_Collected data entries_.
============
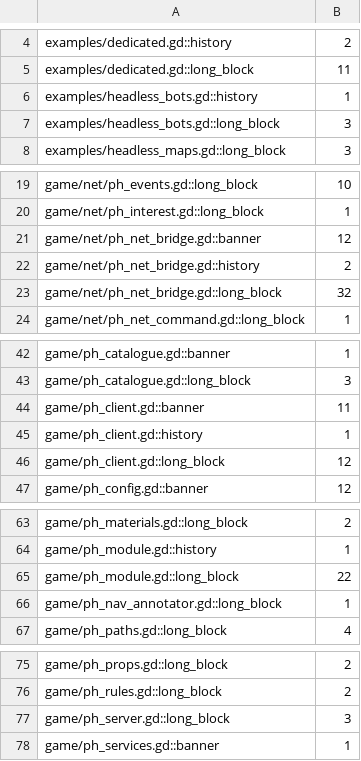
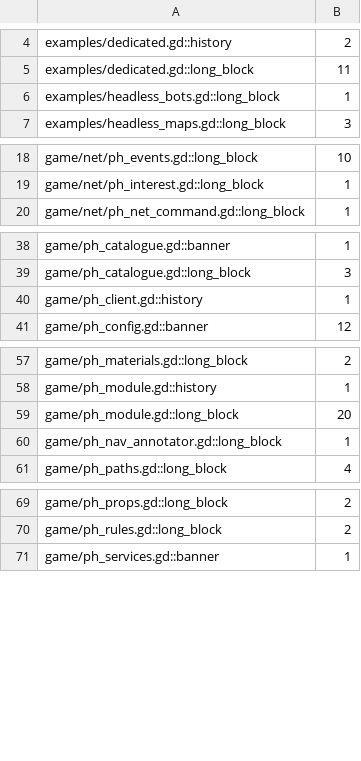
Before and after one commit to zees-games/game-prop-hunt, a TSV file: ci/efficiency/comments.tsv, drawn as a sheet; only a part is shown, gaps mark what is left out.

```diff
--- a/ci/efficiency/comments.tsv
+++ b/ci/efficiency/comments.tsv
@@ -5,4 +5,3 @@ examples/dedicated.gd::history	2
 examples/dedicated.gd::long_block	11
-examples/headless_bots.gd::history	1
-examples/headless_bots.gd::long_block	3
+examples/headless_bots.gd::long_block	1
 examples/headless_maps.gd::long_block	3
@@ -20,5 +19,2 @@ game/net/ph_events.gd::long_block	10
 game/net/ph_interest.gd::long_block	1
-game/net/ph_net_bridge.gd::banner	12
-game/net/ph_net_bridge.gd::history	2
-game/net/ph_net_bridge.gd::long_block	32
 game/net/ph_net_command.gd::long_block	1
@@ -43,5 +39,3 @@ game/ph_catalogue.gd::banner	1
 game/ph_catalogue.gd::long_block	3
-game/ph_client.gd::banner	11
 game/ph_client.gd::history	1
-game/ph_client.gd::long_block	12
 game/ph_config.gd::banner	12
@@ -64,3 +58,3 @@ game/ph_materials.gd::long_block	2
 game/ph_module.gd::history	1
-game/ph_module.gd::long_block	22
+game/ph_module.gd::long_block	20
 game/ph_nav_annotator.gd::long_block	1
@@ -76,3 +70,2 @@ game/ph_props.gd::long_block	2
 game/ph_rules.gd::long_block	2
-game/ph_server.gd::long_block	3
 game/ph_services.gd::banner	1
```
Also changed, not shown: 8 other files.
============
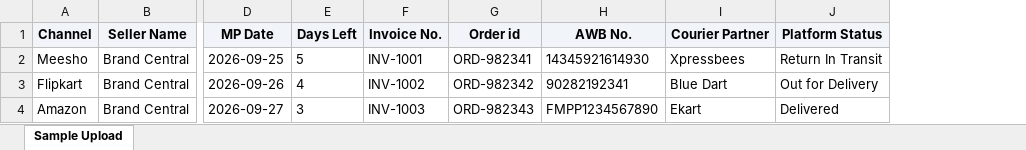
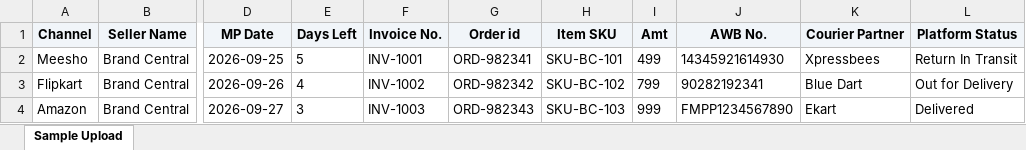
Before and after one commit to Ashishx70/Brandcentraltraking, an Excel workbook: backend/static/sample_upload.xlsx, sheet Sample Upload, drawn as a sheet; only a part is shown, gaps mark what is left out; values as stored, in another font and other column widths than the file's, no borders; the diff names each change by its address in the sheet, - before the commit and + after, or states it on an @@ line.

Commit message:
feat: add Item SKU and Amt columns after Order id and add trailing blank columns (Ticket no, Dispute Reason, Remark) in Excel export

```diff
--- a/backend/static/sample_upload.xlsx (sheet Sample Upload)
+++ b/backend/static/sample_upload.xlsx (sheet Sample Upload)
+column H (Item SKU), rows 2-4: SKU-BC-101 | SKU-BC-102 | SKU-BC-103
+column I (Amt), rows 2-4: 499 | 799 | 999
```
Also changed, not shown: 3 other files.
============
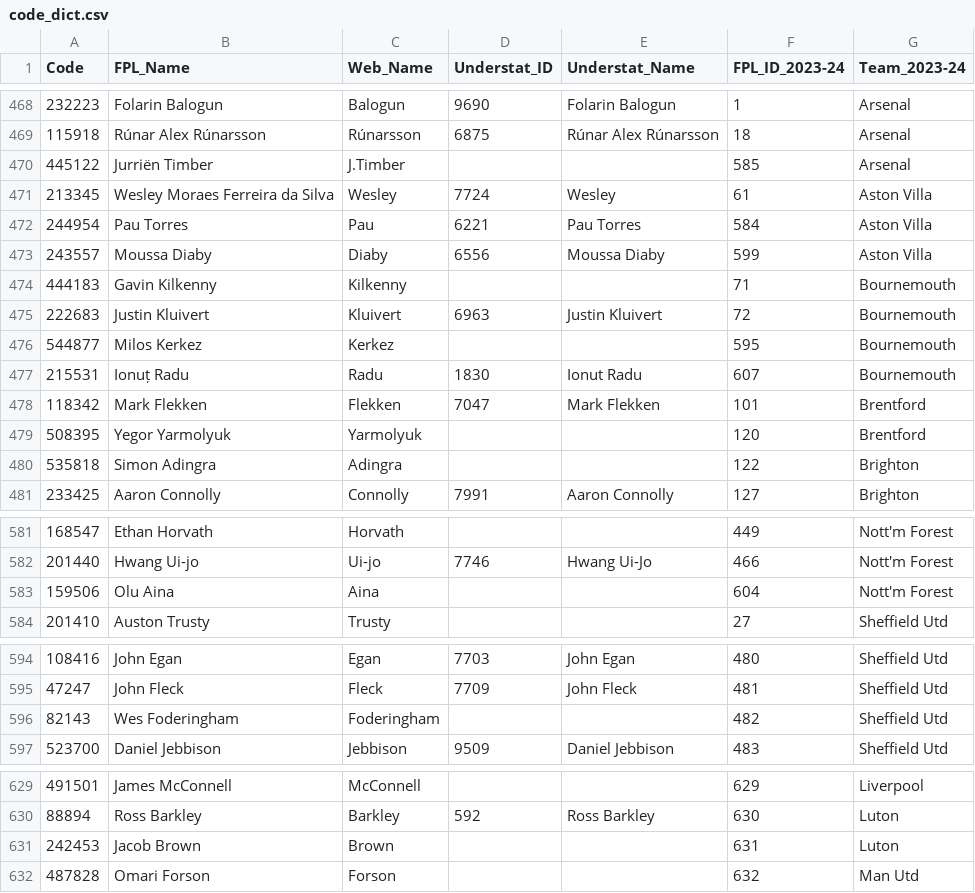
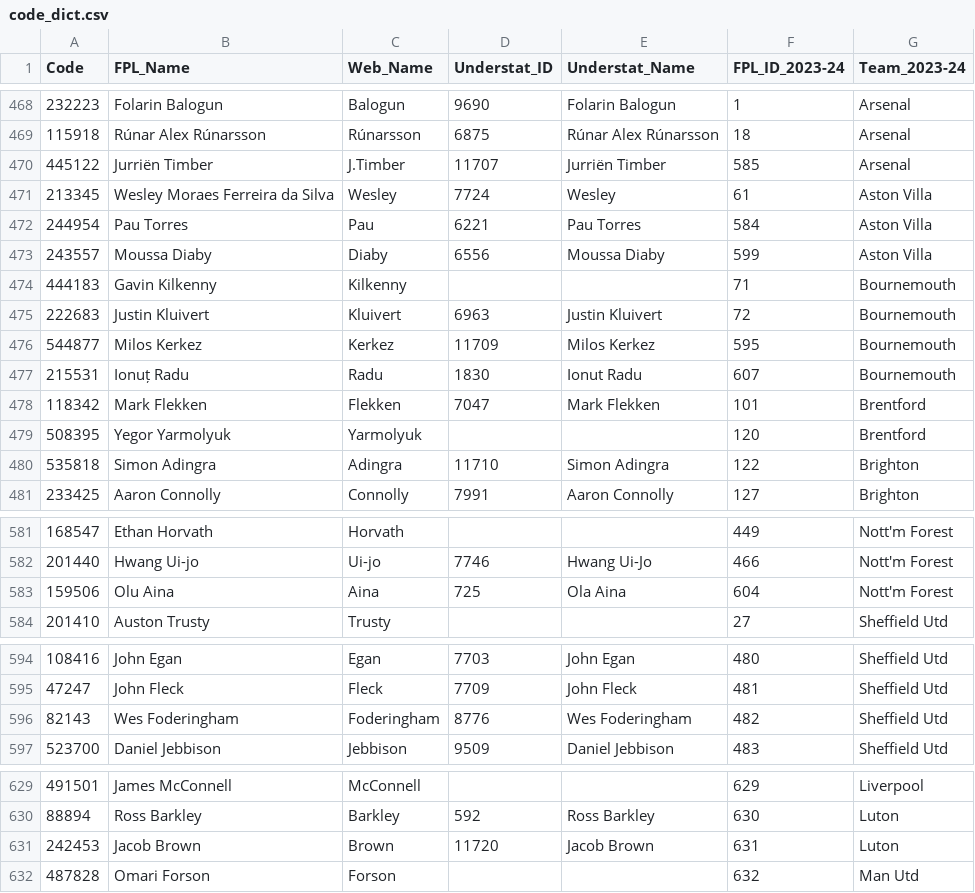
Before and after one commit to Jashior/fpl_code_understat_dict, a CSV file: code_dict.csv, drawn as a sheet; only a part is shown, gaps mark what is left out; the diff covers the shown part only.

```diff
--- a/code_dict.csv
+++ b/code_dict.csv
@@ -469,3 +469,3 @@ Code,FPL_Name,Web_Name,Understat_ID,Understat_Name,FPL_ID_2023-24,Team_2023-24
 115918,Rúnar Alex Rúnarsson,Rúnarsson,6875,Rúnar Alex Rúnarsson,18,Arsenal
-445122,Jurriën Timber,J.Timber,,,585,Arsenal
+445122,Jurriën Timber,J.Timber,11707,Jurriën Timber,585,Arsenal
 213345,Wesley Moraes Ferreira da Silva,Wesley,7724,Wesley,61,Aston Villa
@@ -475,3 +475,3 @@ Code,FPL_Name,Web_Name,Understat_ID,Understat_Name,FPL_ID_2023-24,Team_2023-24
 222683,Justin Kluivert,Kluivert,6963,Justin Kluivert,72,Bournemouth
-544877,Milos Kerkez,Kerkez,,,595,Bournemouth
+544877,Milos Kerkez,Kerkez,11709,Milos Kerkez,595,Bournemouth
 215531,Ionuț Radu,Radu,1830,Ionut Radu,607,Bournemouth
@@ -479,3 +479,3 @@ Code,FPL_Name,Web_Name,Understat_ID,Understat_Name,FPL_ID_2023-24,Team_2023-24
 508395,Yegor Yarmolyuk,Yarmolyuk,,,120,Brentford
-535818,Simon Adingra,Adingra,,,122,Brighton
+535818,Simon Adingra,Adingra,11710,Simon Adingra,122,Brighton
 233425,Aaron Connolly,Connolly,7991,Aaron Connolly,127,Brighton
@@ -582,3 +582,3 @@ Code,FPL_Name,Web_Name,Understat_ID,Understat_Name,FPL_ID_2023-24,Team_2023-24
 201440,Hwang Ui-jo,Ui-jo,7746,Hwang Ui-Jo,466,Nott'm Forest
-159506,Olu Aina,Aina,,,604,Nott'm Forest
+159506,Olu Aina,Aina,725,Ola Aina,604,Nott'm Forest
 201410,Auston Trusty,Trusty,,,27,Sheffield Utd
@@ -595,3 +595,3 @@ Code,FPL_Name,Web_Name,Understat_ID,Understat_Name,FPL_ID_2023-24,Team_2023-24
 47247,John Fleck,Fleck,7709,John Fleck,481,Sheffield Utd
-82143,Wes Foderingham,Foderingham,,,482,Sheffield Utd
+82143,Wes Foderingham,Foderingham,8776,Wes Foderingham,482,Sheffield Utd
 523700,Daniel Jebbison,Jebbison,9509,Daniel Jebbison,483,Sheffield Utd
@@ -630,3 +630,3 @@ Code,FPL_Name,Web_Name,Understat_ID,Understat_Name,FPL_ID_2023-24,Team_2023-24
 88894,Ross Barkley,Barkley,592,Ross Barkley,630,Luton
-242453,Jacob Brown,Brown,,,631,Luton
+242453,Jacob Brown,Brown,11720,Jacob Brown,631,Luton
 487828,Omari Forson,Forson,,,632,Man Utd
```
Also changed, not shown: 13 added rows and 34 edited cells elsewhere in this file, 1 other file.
============
_What to work on_.
Check the records above and copy each line that has the string "Forest".

_Result_.
 201440,Hwang Ui-jo,Ui-jo,7746,Hwang Ui-Jo,466,Nott'm Forest
-159506,Olu Aina,Aina,,,604,Nott'm Forest
+159506,Olu Aina,Aina,725,Ola Aina,604,Nott'm Forest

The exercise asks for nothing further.